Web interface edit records
_____

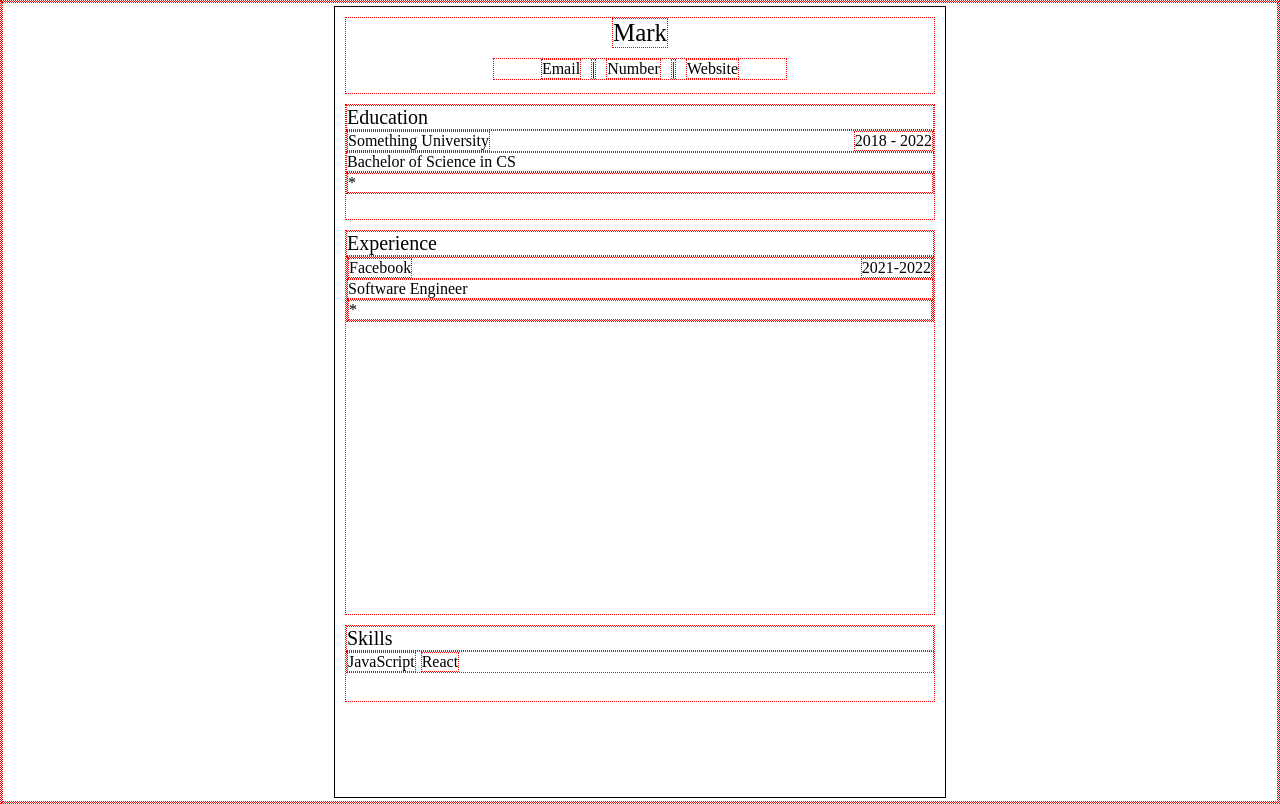
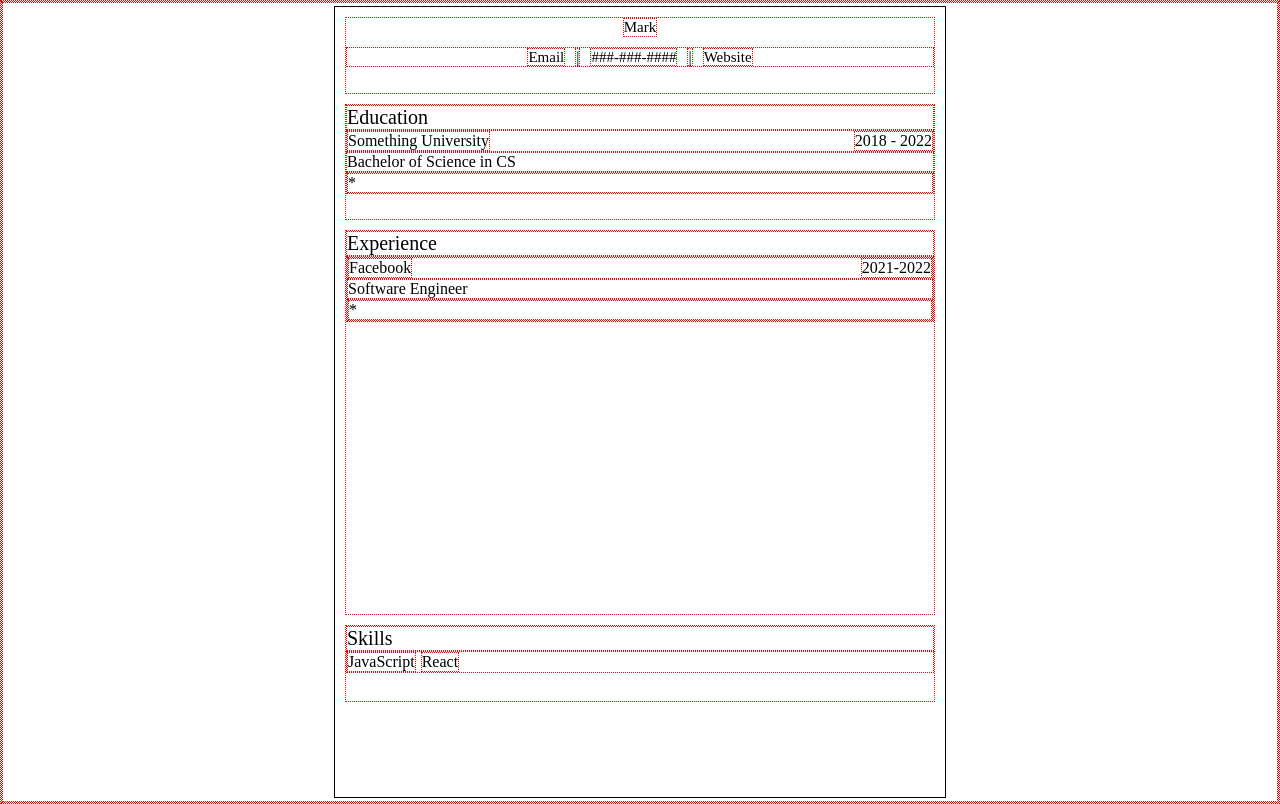
Before and after one commit to markymelnik/cv-app, a React (Vite) app: page / in a window 1280 px wide. Built offline with nearby package versions, Linux system fonts and the light colour scheme.

Commit message:
combined components into a single, reusable component

```diff
--- /dev/null
+++ b/src/components/HeaderSection/EditField.jsx
@@ -0,0 +1,34 @@
+import React from 'react';
+
+const EditField = ({ value, onTextChange }) => {
+
+  const [editing, setEditing] = React.useState(false);
+  const [newText, setNewText] = React.useState(value);
+
+  const handleEdit = () => {
+    setEditing(true);
+  }
+
+  const handleChange = (e) => {
+    setNewText(e.target.value);
+  }
+
+  const handleSave = (e) => {
+    if (e.key === 'Enter') {
+      onTextChange(newText);
+      setEditing(false);
+    }
+  }
+
+  return (
+    <>
+      {editing ? (
+        <input type='text' value={newText} onChange={handleChange} onKeyDown={handleSave}/>
+      ) : (
+        <div className='edit-field' onClick={handleEdit}>{value}</div>
+      )}
+    </>
+  )
+}
+
+export default EditField;
--- a/src/components/HeaderSection/Email.jsx
+++ /dev/null
@@ -1,40 +0,0 @@
-import React from 'react';
-
-const Email = ({ email, editEmail }) => {
-
-  const [editing, setEditing] = React.useState(false);
-  const [newText, setNewText] = React.useState(email);
-
-  const handleEdit = () => {
-    setEditing(true);
-  }
-
-  const handleChange = (e) => {
-    setNewText(e.target.value);
-  }
-
-  const handleSave = (e) => {
-    if (e.key === 'Enter') {
-      editEmail(newText);
-      setEditing(false);
-    }
-  }
-
-  if (editing) {
-    return (
-      <>
-        <input type='text' value={newText} onChange={handleChange} onKeyDown={handleSave} />
-      </>
-    )
-  } else {
-    return (
-      <>
-        <div className='info-email' onClick={handleEdit}>{email}</div>
-      </>
-
-    )
-  }
-
-}
-
-export default Email;
--- a/src/components/HeaderSection/Header.jsx
+++ b/src/components/HeaderSection/Header.jsx
@@ -1,6 +1,5 @@
 import React from 'react';
-import Name from './Name';
-import Email from './Email';
+import EditField from './EditField';
 
 const Header = () => {
 
@@ -17,15 +16,23 @@ const Header = () => {
     setEmail(newText);
   }
 
+  const handlePhoneNumberChange = (newText) => {
+    setPhoneNumber(newText);
+  }
+
+  const handleWebsiteChange = (newText) => {
+    setWebsite(newText);
+  }
+
   return (
     <div className='resume-header'>
-      <Name name={name} editName={handleNameChange}/>
+      <EditField value={name} onTextChange={handleNameChange}/>
       <div className='header-info'>
-        <Email email={email} editEmail={handleEmailChange}/>
+        <EditField value={email} onTextChange={handleEmailChange}/>
         <span>|</span>
-        <div className='info-number'>Number</div>
+        <EditField value={phoneNumber} onTextChange={handlePhoneNumberChange}/>
         <span>|</span>
-        <div className='info-website'>Website</div>
+        <EditField value={website} onTextChange={handleWebsiteChange}/>
       </div>
     </div>
   )
--- a/src/components/HeaderSection/Name.jsx
+++ /dev/null
@@ -1,40 +0,0 @@
-import React from 'react';
-
-const Name = ({ name, editName }) => {
-
-  const [editing, setEditing] = React.useState(false);
-  const [newText, setNewText] = React.useState(name);
-
-  const handleEdit = () => {
-    setEditing(true);
-  }
-
-  const handleChange = (e) => {
-    setNewText(e.target.value);
-  }
-
-  const handleSave = (e) => {
-    if (e.key === 'Enter') {
-      editName(newText);
-      setEditing(false);
-    }
-  }
-
-  if (editing) {
-    return (
-      <>
-        <input type='text' value={newText} onChange={handleChange} onKeyDown={handleSave} />
-      </>
-    )
-  } else {
-    return (
-      <>
-        <div className='header-name' onClick={handleEdit}>{name}</div>
-      </>
-
-    )
-  }
-
-}
-
-export default Name;
--- a/src/styles.css
+++ b/src/styles.css
@@ -47,7 +47,8 @@
   flex-direction: row;
   justify-content: center;
   gap: 10px;
-  width: 50%;
+  height: 20px;
+  width: 100%;
 }
 
 .resume-education {
@@ -105,3 +106,12 @@
   flex-direction: row;
   gap: 5px;
 }
+
+.edit-field {
+  font-size: 15px;
+}
+
+.edit-field:hover {
+  background-color: lightgrey;
+  cursor: pointer;
+}
```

_____

WHAT TO DO: Retype all records exactly as shown above, images excluded.

RESULT OF THIS TASK:
Before and after one commit to markymelnik/cv-app, a React (Vite) app: page / in a window 1280 px wide. Built offline with nearby package versions, Linux system fonts and the light colour scheme.

Commit message:
combined components into a single, reusable component

```diff
--- /dev/null
+++ b/src/components/HeaderSection/EditField.jsx
@@ -0,0 +1,34 @@
+import React from 'react';
+
+const EditField = ({ value, onTextChange }) => {
+
+  const [editing, setEditing] = React.useState(false);
+  const [newText, setNewText] = React.useState(value);
+
+  const handleEdit = () => {
+    setEditing(true);
+  }
+
+  const handleChange = (e) => {
+    setNewText(e.target.value);
+  }
+
+  const handleSave = (e) => {
+    if (e.key === 'Enter') {
+      onTextChange(newText);
+      setEditing(false);
+    }
+  }
+
+  return (
+    <>
+      {editing ? (
+        <input type='text' value={newText} onChange={handleChange} onKeyDown={handleSave}/>
+      ) : (
+        <div className='edit-field' onClick={handleEdit}>{value}</div>
+      )}
+    </>
+  )
+}
+
+export default EditField;
--- a/src/components/HeaderSection/Email.jsx
+++ /dev/null
@@ -1,40 +0,0 @@
-import React from 'react';
-
-const Email = ({ email, editEmail }) => {
-
-  const [editing, setEditing] = React.useState(false);
-  const [newText, setNewText] = React.useState(email);
-
-  const handleEdit = () => {
-    setEditing(true);
-  }
-
-  const handleChange = (e) => {
-    setNewText(e.target.value);
-  }
-
-  const handleSave = (e) => {
-    if (e.key === 'Enter') {
-      editEmail(newText);
-      setEditing(false);
-    }
-  }
-
-  if (editing) {
-    return (
-      <>
-        <input type='text' value={newText} onChange={handleChange} onKeyDown={handleSave} />
-      </>
-    )
-  } else {
-    return (
-      <>
-        <div className='info-email' onClick={handleEdit}>{email}</div>
-      </>
-
-    )
-  }
-
-}
-
-export default Email;
--- a/src/components/HeaderSection/Header.jsx
+++ b/src/components/HeaderSection/Header.jsx
@@ -1,6 +1,5 @@
 import React from 'react';
-import Name from './Name';
-import Email from './Email';
+import EditField from './EditField';
 
 const Header = () => {
 
@@ -17,15 +16,23 @@ const Header = () => {
     setEmail(newText);
   }
 
+  const handlePhoneNumberChange = (newText) => {
+    setPhoneNumber(newText);
+  }
+
+  const handleWebsiteChange = (newText) => {
+    setWebsite(newText);
+  }
+
   return (
     <div className='resume-header'>
-      <Name name={name} editName={handleNameChange}/>
+      <EditField value={name} onTextChange={handleNameChange}/>
       <div className='header-info'>
-        <Email email={email} editEmail={handleEmailChange}/>
+        <EditField value={email} onTextChange={handleEmailChange}/>
         <span>|</span>
-        <div className='info-number'>Number</div>
+        <EditField value={phoneNumber} onTextChange={handlePhoneNumberChange}/>
         <span>|</span>
-        <div className='info-website'>Website</div>
+        <EditField value={website} onTextChange={handleWebsiteChange}/>
       </div>
     </div>
   )
--- a/src/components/HeaderSection/Name.jsx
+++ /dev/null
@@ -1,40 +0,0 @@
-import React from 'react';
-
-const Name = ({ name, editName }) => {
-
-  const [editing, setEditing] = React.useState(false);
-  const [newText, setNewText] = React.useState(name);
-
-  const handleEdit = () => {
-    setEditing(true);
-  }
-
-  const handleChange = (e) => {
-    setNewText(e.target.value);
-  }
-
-  const handleSave = (e) => {
-    if (e.key === 'Enter') {
-      editName(newText);
-      setEditing(false);
-    }
-  }
-
-  if (editing) {
-    return (
-      <>
-        <input type='text' value={newText} onChange={handleChange} onKeyDown={handleSave} />
-      </>
-    )
-  } else {
-    return (
-      <>
-        <div className='header-name' onClick={handleEdit}>{name}</div>
-      </>
-
-    )
-  }
-
-}
-
-export default Name;
--- a/src/styles.css
+++ b/src/styles.css
@@ -47,7 +47,8 @@
   flex-direction: row;
   justify-content: center;
   gap: 10px;
-  width: 50%;
+  height: 20px;
+  width: 100%;
 }
 
 .resume-education {
@@ -105,3 +106,12 @@
   flex-direction: row;
   gap: 5px;
 }
+
+.edit-field {
+  font-size: 15px;
+}
+
+.edit-field:hover {
+  background-color: lightgrey;
+  cursor: pointer;
+}
```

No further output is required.